This reaction is one that I am not only becoming increasingly aware of, but one that I am constantly working towards rectifying. No matter where I go, no matter how far, or for how long I get this feeling. Reverse Culture Shock sucks.
What is it?
Returning from a place where the culture and way of life is different puts your normal every day life under the microscope. Even if your travel destination wasn’t actually that different from your home town, the change of scenery, food, style, living etc. can have an impact on your positive thoughts towards home. Some will react with sadness, others will close themselves off to others around them, you may become returned traveller that tells everyone that “they’re doing everything wrong” or that they’re “using too much water”. All of these reactions are normal, and they don’t all occur as soon as the plane hits home soil.
When does it happen?
You may never experience these feelings, you might feel them straight away. You could even be sat watching Fashion Week 5 months after your return when you suddenly realise it’s just not as important to you as it used to be.
How I get over it:
For me I have a clear plan of action.
- Unpack my bags as soon as I get home – No matter how tired I am it is necessary for me to put it all away. This way, it means I don’t need to be bogged down with unpacking, washing, sorting and everything else wind-down related over the next few days. Instead I can focus on the fun stuff , like giving souvenirs.
2. Travel Journals – Collect all the receipts, postcards, tokens and, spare leaflets that I have from my trip and putting it in my travel journal. Each place I visit has it’s own section. Within each section are all the items I need to remember my travels in a fun and interesting way.
3. Make sure that all of my photos have already been shared before I get home – For me,sharing my photos is important. This is because I would rather show people than tell people about what I saw and what I got up to. I’m not sure why or if this is even an important part of my returning home experience, but it is definitely something that I try and stick to.
4. Contact – For me contact is important. If I’ve been somewhere on my own then I find that staying connected with the people I met on my travels is important. Where I’ve travelled with another person I find it important to recollect on our shared experience. (This can be particularly difficult if the other person deals with returning home by shutting down.)

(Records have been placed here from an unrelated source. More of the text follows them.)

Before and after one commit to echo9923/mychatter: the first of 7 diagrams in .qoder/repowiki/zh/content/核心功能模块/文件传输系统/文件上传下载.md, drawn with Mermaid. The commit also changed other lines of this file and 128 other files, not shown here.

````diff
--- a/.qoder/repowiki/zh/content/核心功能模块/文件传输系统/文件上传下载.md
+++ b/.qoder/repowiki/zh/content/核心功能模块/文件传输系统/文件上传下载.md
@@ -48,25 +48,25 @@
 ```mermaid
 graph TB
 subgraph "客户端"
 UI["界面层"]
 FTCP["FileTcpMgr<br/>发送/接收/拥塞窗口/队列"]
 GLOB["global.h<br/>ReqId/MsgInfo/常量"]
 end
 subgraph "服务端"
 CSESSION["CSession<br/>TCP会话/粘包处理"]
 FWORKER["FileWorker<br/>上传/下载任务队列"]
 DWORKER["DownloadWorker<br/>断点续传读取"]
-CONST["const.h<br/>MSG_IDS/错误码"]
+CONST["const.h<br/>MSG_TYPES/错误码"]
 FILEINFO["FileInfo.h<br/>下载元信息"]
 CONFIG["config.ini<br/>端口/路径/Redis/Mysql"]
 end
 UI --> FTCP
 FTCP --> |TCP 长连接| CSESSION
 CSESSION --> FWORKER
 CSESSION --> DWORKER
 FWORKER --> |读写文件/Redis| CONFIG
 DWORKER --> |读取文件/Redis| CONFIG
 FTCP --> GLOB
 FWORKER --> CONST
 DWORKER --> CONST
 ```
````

5. Plan my next trip – Whenever I get back from somewhere you can guarantee that within the week I will have mentally planned my next destination. During our annual April bonding venture my mum turned to me and asked “Where are we off to next April then?”. I guess I know where the coping mechanism comes from!
Reverse Culture Shock is important to recognise, both for you as a returning traveller and for those around you. The last thing you need is to return home and get everyone riled up with your judgement or miserable attitude.
Look after yourself and always remember the good times!